- **Exercise directions**
Each entry should be returned exactly as written, with no pictures carried over.

---------------

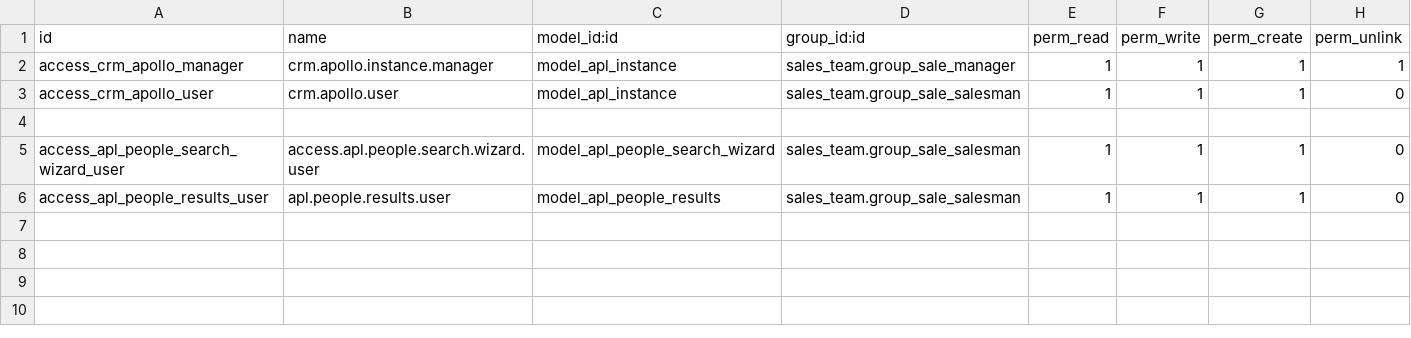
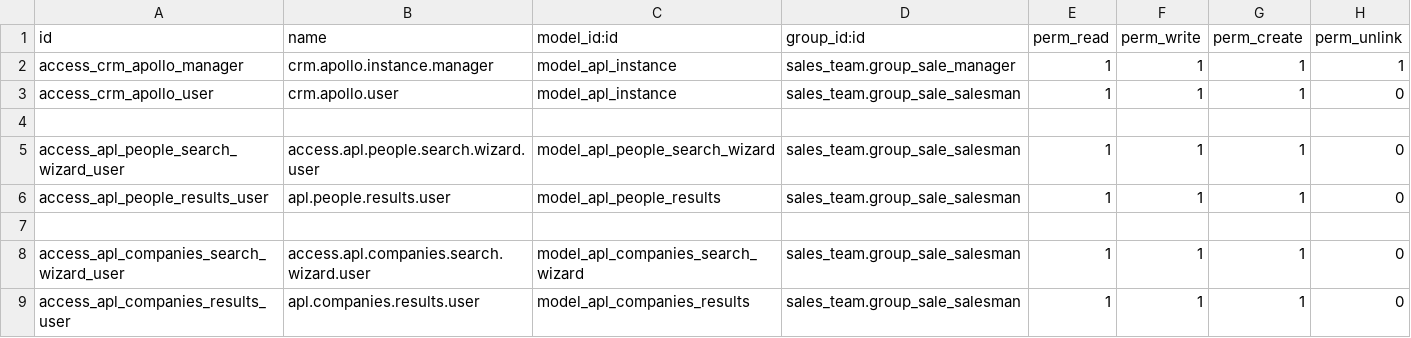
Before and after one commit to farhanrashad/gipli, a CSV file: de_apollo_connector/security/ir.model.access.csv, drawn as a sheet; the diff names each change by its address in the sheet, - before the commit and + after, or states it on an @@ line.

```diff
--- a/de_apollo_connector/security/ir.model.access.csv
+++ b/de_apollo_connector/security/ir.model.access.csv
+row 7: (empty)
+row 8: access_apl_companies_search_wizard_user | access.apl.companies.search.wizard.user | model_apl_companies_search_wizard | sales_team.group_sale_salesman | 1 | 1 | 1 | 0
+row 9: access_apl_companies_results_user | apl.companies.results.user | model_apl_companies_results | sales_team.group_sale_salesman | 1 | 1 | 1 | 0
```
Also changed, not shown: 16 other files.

---------------

- **Output for this exercise**
Before and after one commit to farhanrashad/gipli, a CSV file: de_apollo_connector/security/ir.model.access.csv, drawn as a sheet; the diff names each change by its address in the sheet, - before the commit and + after, or states it on an @@ line.

```diff
--- a/de_apollo_connector/security/ir.model.access.csv
+++ b/de_apollo_connector/security/ir.model.access.csv
+row 7: (empty)
+row 8: access_apl_companies_search_wizard_user | access.apl.companies.search.wizard.user | model_apl_companies_search_wizard | sales_team.group_sale_salesman | 1 | 1 | 1 | 0
+row 9: access_apl_companies_results_user | apl.companies.results.user | model_apl_companies_results | sales_team.group_sale_salesman | 1 | 1 | 1 | 0
```
Also changed, not shown: 16 other files.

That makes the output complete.